NEW YORK—I was going to weigh in on the Summer Hours backlash that's been brewing in cinephile quarters on Twitter the past couple of days, in which some have only now come out to complain—if I'm getting their collective argument right—about how boringly prosaic, middlebrow and ridiculously flawed its conception of bourgeois privilege apparently is. But I don't think anything I have to say about the film—other than the fact that I found it beautifully shot, probing and insightful in its own quietly tempestuous way, and that I was able to accept the characters and the milieu as they are—will change any of the naysayers' minds; apparently something about the film, be it class-related or aesthetically related, rubs them the wrong way. Not much I can do about that; besides, I could probably use another viewing of it before I can confidently make any more arguments in its favor. Not that it needs any special pleading from me, really; many film critics seem to be in agreement over the film's high quality, if the recently concluded IndieWire 2009 poll is any indication. (I mention this not as proof of anything, just as a statement of fact.)
So I'll just move on to the next film in my film-review queue, and leave the Summer Hours debate for another day, especially because some on Twitter are already starting to express ennui over the whole thing. Thus...
Ricky (2009; Dir.: François Ozon)
There's one point about this fascinating work of magical realism that I'd like to dwell on for a bit, and that's one cut early in the movie. I wish I had taken notes during my viewing of this film Friday at the IFC Center, because I don't exactly recall when exactly this particular cut occurs. (Maybe someone who has seen the film can refresh my memory?) Basically, though, it's a cut that elapses time, jumping suddenly and unexpectedly nine months later into a birth that we in the audience have not been prepared for. That birth is, of course, the baby-boy-with-angel-wings of Katie (Alexandra Lamy)—a struggling mother with a daughter (Mélusine Mayance) and a long-absent husband—and Paco (Sergi López), the co-worker with whom Katie falls in love. Yes, you read right: the baby boy has angel wings.
The reason I'm honing on this one elapsed-time cut is that, when I mull over this film in my head, I feel that this one moment—or, rather, non-moment—carries a whole host of intriguing implications in light of the wildly varied directions Ozon's film takes throughout the rest of the picture, and the blatantly fantastical tone its concluding moments evoke. Consider: Up to the point of that cut, Ricky mostly plays like a gritty working-class love story, emphasizing dreary—but never Frozen River-like condescending—realism. Then Ricky is born, and...well, I guess you can say all heaven and hell break loose, narratively and structurally speaking, as the story touches upon domestic angst, media sensationalism and finally spiritual healing.

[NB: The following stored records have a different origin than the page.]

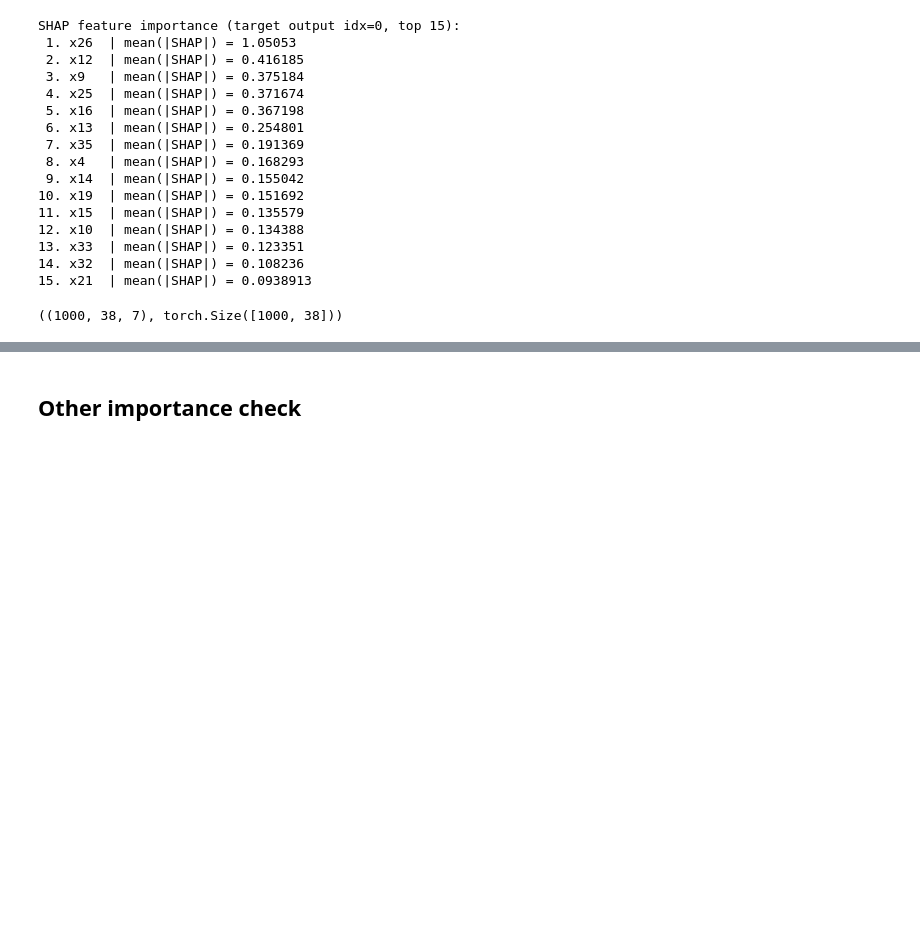
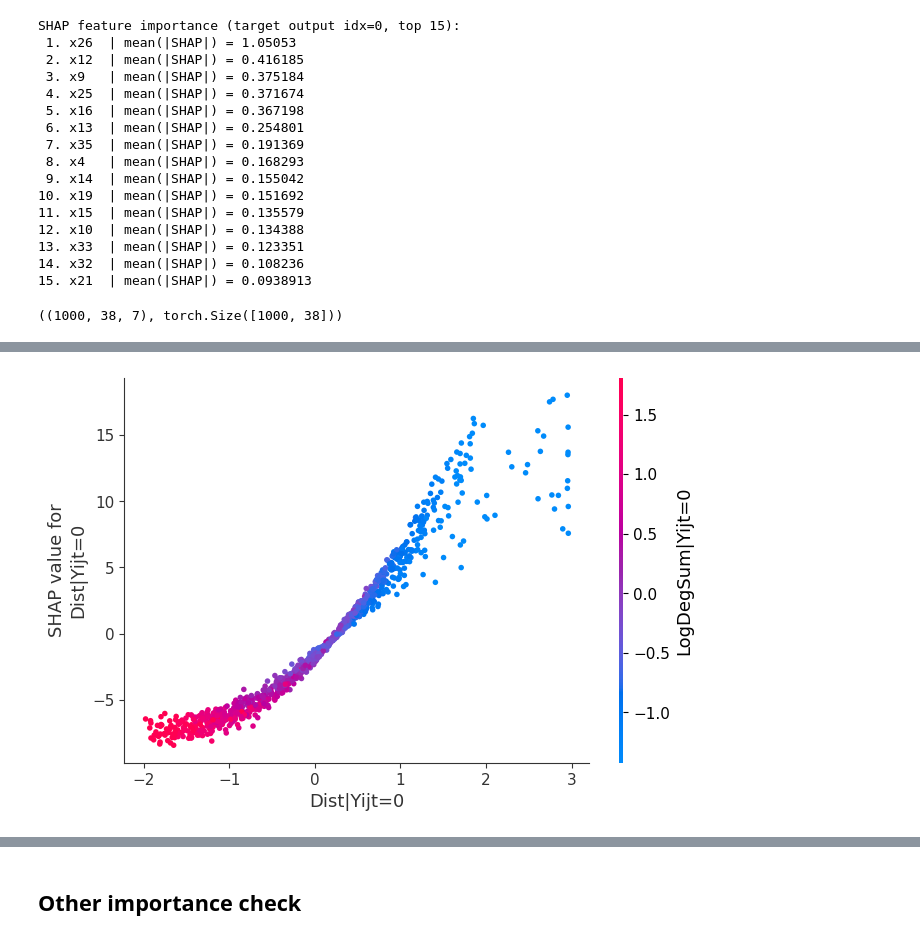
Before and after one commit to ZaccWu/NetworkNNE, a Jupyter notebook: _code_check.ipynb, the cells around one changed output, grey strips where cells are left out. Saved outputs shown, nothing was run; the diff lists cells and outputs as text; code cells hidden in the pictures; blank space fills up the shorter version.

```diff
--- a/_code_check.ipynb
+++ b/_code_check.ipynb
@@ -297,3 +293,22 @@ shap.dependence_plot(
+# %%
+# 3. 依赖关系图
+check_feature_index = 'Dist|Yijt=0'
+shap.dependence_plot(
+    check_feature_index, # top_feature_idx
+    shap_values[:, :, 3], # parameter δ
+    eval_x_df,  # shape (256, 38)
+    interaction_index = 'LogDegSum|Yijt=0'
+)
+
+
+'''
+解读：
+1、Dist|Yijt=0和LogDegSum|Yijt=0两个特征为负相关关系，前者增加则后者减少
+2、影响程度：Dist|Yijt=0在0-1之间，ShAP值增长最快，说明该取值部分对于结果影响最大
+3、交互效果：x轴、颜色及y轴关系代表两个特征及目标变量之间的交互关系
+'''
+# %% [output]
+[figure, added]
 # %%
 #  4. 单样本力图
 # 选取 eval_x 中的第一个样本进行解释
```
Also changed, not shown: parts of 8 cells of this notebook.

It's a heady mix Ozon cooks up in Ricky, but its story pre- and post-elapsed time cut so clearly separate the gritty realist and magical-realist portions that I can't help but wonder: Could a good majority of this film be possibly, you know, a dream? The film's concluding shot of Lisa clutching Paco, eyes closed and head rested on his back as they ride on a motorcycle, suggests that something restful and peaceful has overtaken her; this comes right after a shot, bathed in golden tones (by cinematographer Jeanne Lapoirie), of a newly pregnant Katie, acting almost as if the whole Ricky story had never really happened. The way these two images are framed and lighted are powerfully suggestive. Could this be young Lisa's dream of the struggle of her beloved mother to let go of (unseen but implied) marital troubles? Or maybe much of this is all in Katie's troubled, emotionally guarded imagination?
Dream or not—and whether it's one or the other is, in the end, probably beside the point—my intention in bringing up the many implications of this one cut is to suggest why I was able to accept the film's wild mix of tones and themes wholly on its own terms, as opposed to some critics who have found Ozon's mixture clumsy and unwieldy. That one cut is so jarring in the time that it skips over that, for me, it immediately signaled not only that something strange was about to occur in the story, but that something deeper might be going on underneath its charming fairy-tale surface. It may not be enough to take Ricky completely at face value, and that sense of mystery—never resolved, always tantalizingly suggestive—is something that I often crave in cinema, and which is present here, though never to a suffocating degree. Above all else, the film still works quite beautifully on more "normal" dramatic and emotional levels, as an allegorical yet intimately grounded drama about a small family dealing with past losses, present fears and future hopes.
(Ricky is still playing at the IFC Center.)
Oh yeah...and speaking of fantasy: For those who were possibly wondering, yes, I did see James Cameron's heavily hyped Avatar this past weekend (in 3-D but not IMAX). I hope to write about it sometime soon...but I have quite a bit planned for my blog in the coming week, to wind down 2009 and the decade, so I'm not sure when I'll have the time to get to writing about it (or the billions of other movies, most of them of the Oscar-contender variety, that I'll aim to see in the coming week). For now, I'll just say: It's no game-changer—or, at least, not nearly as much of one as Cameron would want you to believe—but as eye candy, it's probably the most dazzling thing I've seen on an American movie screen this year. Make of that what you will.